Don’t fall for false diagnoses. Don’t know the difference between a CPU and a GPU, or an HDD and a CD-ROM? No problem, that’s what PC technicians are for. Ask questions!
Plenty of online resources, including a slew of websites, are devoted to helping you fix your computer woes. That doesn’t mean you should trust the first technician you meet. Be alert and follow this guide for a better repair experience. If you leave with any advice, please remember to treat PC repair like automotive repair: get documentation, get quotes, and get results.

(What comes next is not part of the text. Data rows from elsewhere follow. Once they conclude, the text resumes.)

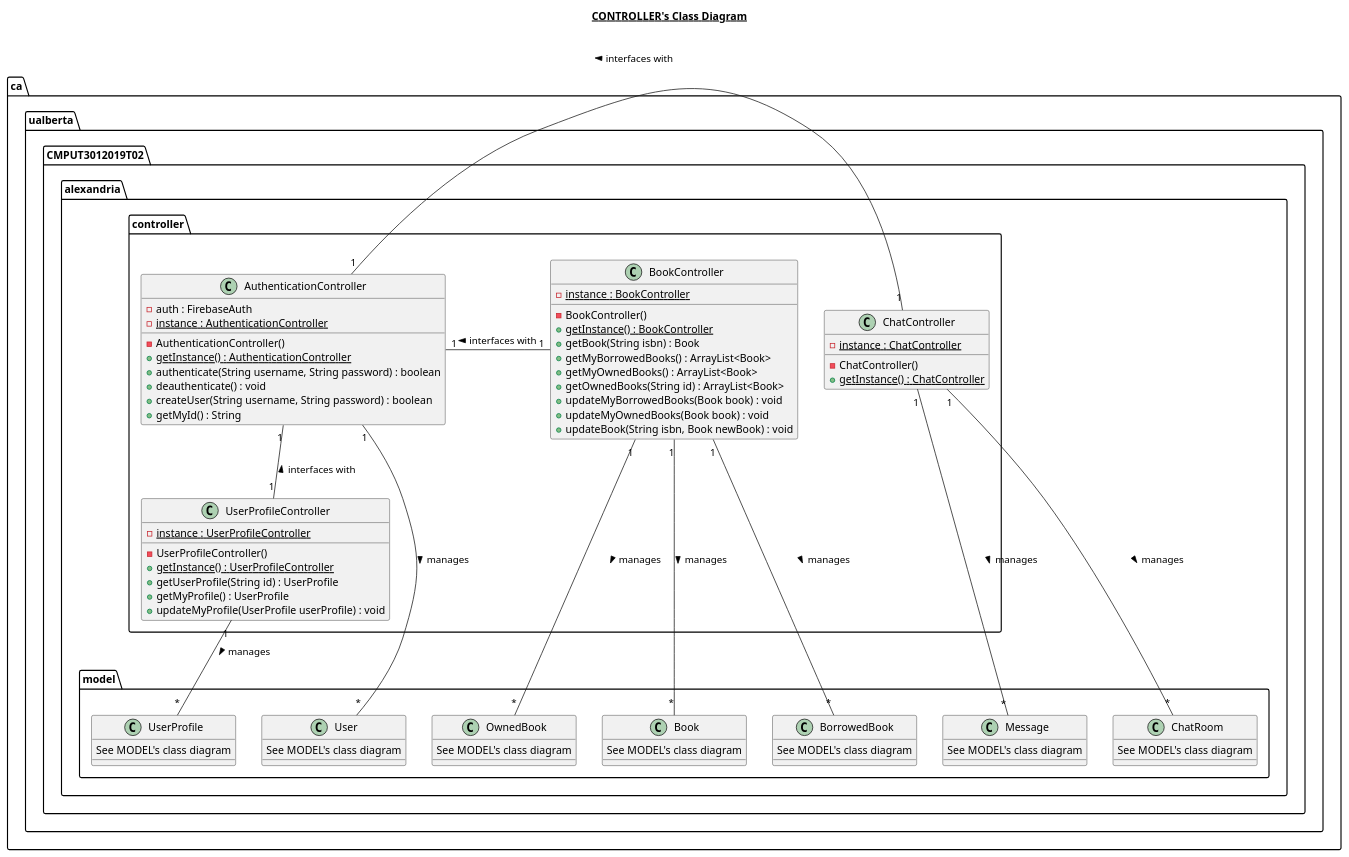
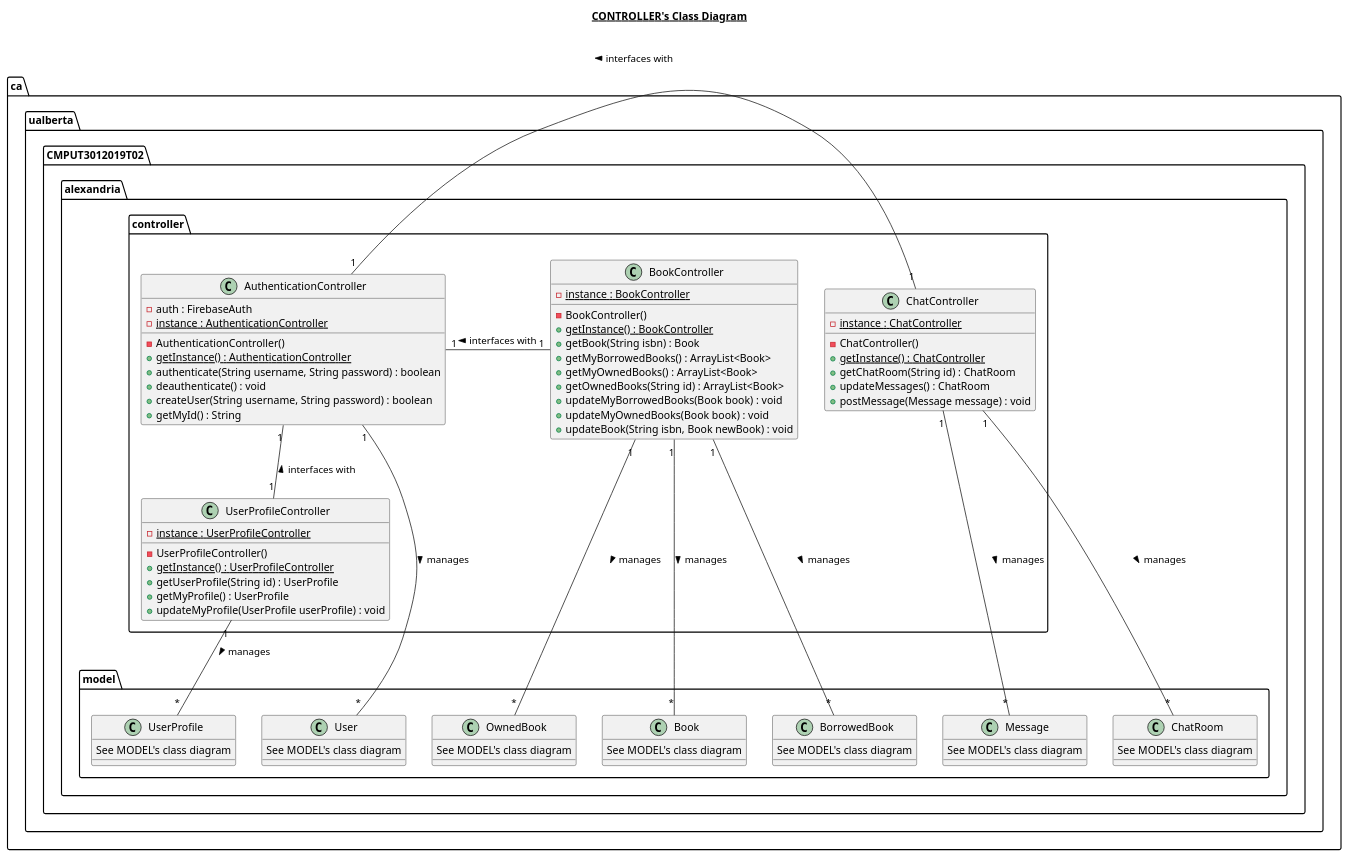
Before and after one commit to cmput301w19t02/Alexandria: the diagram in doc/uml/class_diagrams/controller.plantuml, drawn with PlantUML. The commit also changed 3 other files, not shown here.

Commit message:
Add complete DataController to UML. Clean up plantuml code

```diff
--- a/doc/uml/class_diagrams/controller.plantuml
+++ b/doc/uml/class_diagrams/controller.plantuml
@@ -1,99 +1,102 @@
 @startuml
 
 title __CONTROLLER's Class Diagram__\n
 
 package ca.ualberta.CMPUT3012019T02.alexandria {
 
     package ca.ualberta.CMPUT3012019T02.alexandria.controller {
 
         class AuthenticationController {
             - auth : FirebaseAuth
             {static} - instance : AuthenticationController
             - AuthenticationController()
             {static} + getInstance() : AuthenticationController
             + authenticate(String username, String password) : boolean
             + deauthenticate() : void
             + createUser(String username, String password) : boolean
             + getMyId() : String
         }
 
         class BookController {
             {static} - instance : BookController
             - BookController()
             {static} + getInstance() : BookController
             + getBook(String isbn) : Book
             + getMyBorrowedBooks() : ArrayList<Book>
             + getMyOwnedBooks() : ArrayList<Book>
             + getOwnedBooks(String id) : ArrayList<Book>
             + updateMyBorrowedBooks(Book book) : void
             + updateMyOwnedBooks(Book book) : void
             + updateBook(String isbn, Book newBook) : void
         }
 
         class UserProfileController {
             {static} - instance : UserProfileController
             - UserProfileController()
             {static} + getInstance() : UserProfileController
             + getUserProfile(String id) : UserProfile
             + getMyProfile() : UserProfile
             + updateMyProfile(UserProfile userProfile) : void
         }
 
         class ChatController {
             {static} - instance : ChatController
             - ChatController()
             {static} + getInstance() : ChatController
+            + getChatRoom(String id) : ChatRoom 
+            + updateMessages() : ChatRoom 
+            + postMessage(Message message) : void
         }
 
     }
 
 
     package ca.ualberta.CMPUT3012019T02.alexandria.model {
 
         class BorrowedBook { 
             See MODEL's class diagram
         }
 
         class OwnedBook { 
             See MODEL's class diagram
         }
 
         class Book { 
             See MODEL's class diagram
         }
 
         class User { 
             See MODEL's class diagram
         }
 
         class UserProfile { 
             See MODEL's class diagram
         }
 
         class ChatRoom { 
             See MODEL's class diagram
         }
 
         class Message { 
             See MODEL's class diagram
         }
 
     }
 
 }
 
 AuthenticationController "1" -down- "*" User : manages >
 
 UserProfileController "1" -down- "*" UserProfile : manages >
 UserProfileController "1" -up- "1" AuthenticationController : interfaces with >
 
 BookController "1" -down- "*" BorrowedBook : manages >
 BookController "1" -down- "*" OwnedBook : manages >
 BookController "1" -down- "*" Book : manages >
 BookController "1" -right- "1" AuthenticationController : interfaces with >
 
 ChatController "1" -down- "*" ChatRoom : manages >
 ChatController "1" -down- "*" Message : manages >
 ChatController "1" -left- "1" AuthenticationController : interfaces with >
 
 @enduml
```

What tips do you have to avoid tech support scammers? Have a story you want to share? Let us know in the comments below!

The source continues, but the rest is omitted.